§ **Problem**:
Out of the lines below, please list those that hold the string "home".
======== Supplied entries ========
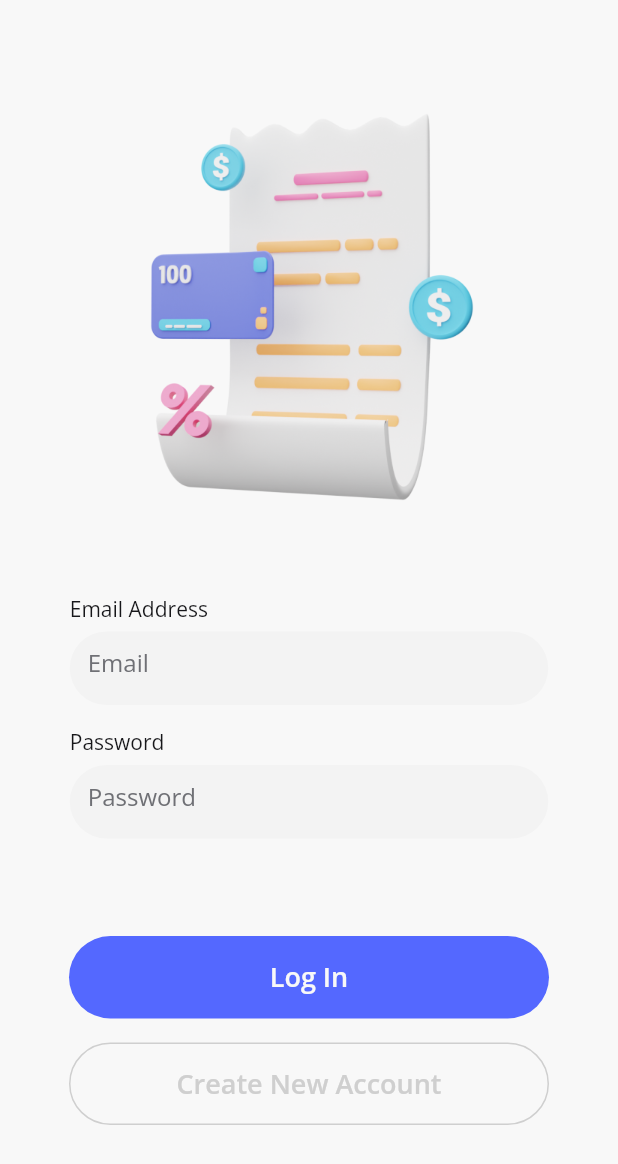
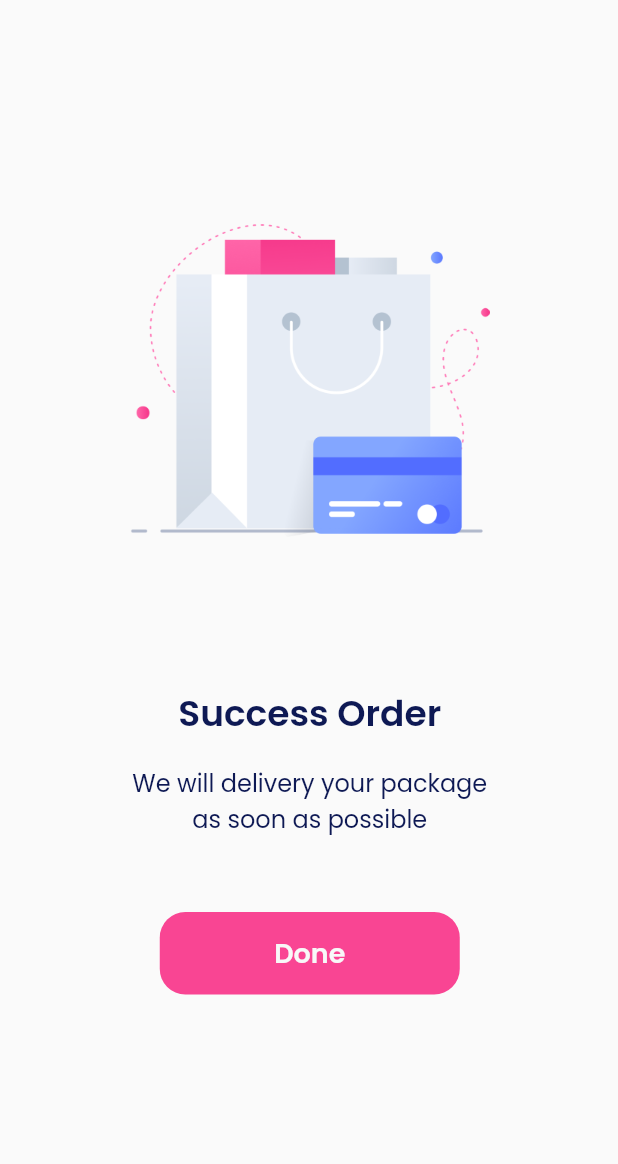
Before and after one commit to irmanyazid/sevendays, a Flutter app: the screen it shows after launch, on a phone screen of 412 x 824 dp. Shown: the top 1164 px of the screen. Run offline on Flutter 3.47's test engine with Material 2 defaults, Android fonts, the phone set to English and light mode, and no system bars; our stand-ins replace google_fonts.

Commit message:
add first_empty page and slicing page empty state v1

```diff
--- a/lib/main.dart
+++ b/lib/main.dart
@@ -1,4 +1,4 @@
-import 'package:day1_splash_screen/pages/second_sign_in.dart';
+import 'package:day1_splash_screen/pages/first_empty.dart';
 import 'package:flutter/material.dart';
 
 void main() => runApp(const SevenDays());
@@ -10,7 +10,7 @@ class SevenDays extends StatelessWidget {
   Widget build(BuildContext context) {
     return const MaterialApp(
       debugShowCheckedModeBanner: false,
-      home: SecondSignIn(),
+      home: FirstEmpty(),
     );
   }
 }
--- /dev/null
+++ b/lib/pages/first_empty.dart
@@ -0,0 +1,59 @@
+import 'package:day1_splash_screen/widgets/theme.dart';
+import 'package:flutter/material.dart';
+
+class FirstEmpty extends StatelessWidget {
+  const FirstEmpty({super.key});
+
+  @override
+  Widget build(BuildContext context) {
+    return Scaffold(
+      body: Padding(
+        padding: const EdgeInsets.only(
+          top: 148,
+          left: 69,
+          right: 68,
+        ),
+        child: Center(
+          child: Column(
+            children: [
+              Image.asset(
+                'assets/empty_illustration.png',
+                width: 240,
+                height: 210,
+              ),
+              const SizedBox(height: 100),
+              Text(
+                'Success Order',
+                style: boldTextStyle,
+              ),
+              const SizedBox(height: 16),
+              Text(
+                'We will delivery your package \nas soon as possible',
+                style: lightTextStyle,
+                textAlign: TextAlign.center,
+              ),
+              const SizedBox(height: 50),
+              Container(
+                width: 200,
+                height: 55,
+                margin: const EdgeInsets.only(
+                  bottom: 149,
+                ),
+                decoration: BoxDecoration(
+                  color: const Color(0xffF94593),
+                  borderRadius: BorderRadius.circular(17),
+                ),
+                child: Center(
+                  child: Text(
+                    'Done',
+                    style: buttonTextStyle,
+                  ),
+                ),
+              ),
+            ],
+          ),
+        ),
+      ),
+    );
+  }
+}
```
========
§ **Answer section**:
-      home: SecondSignIn(),
+      home: FirstEmpty(),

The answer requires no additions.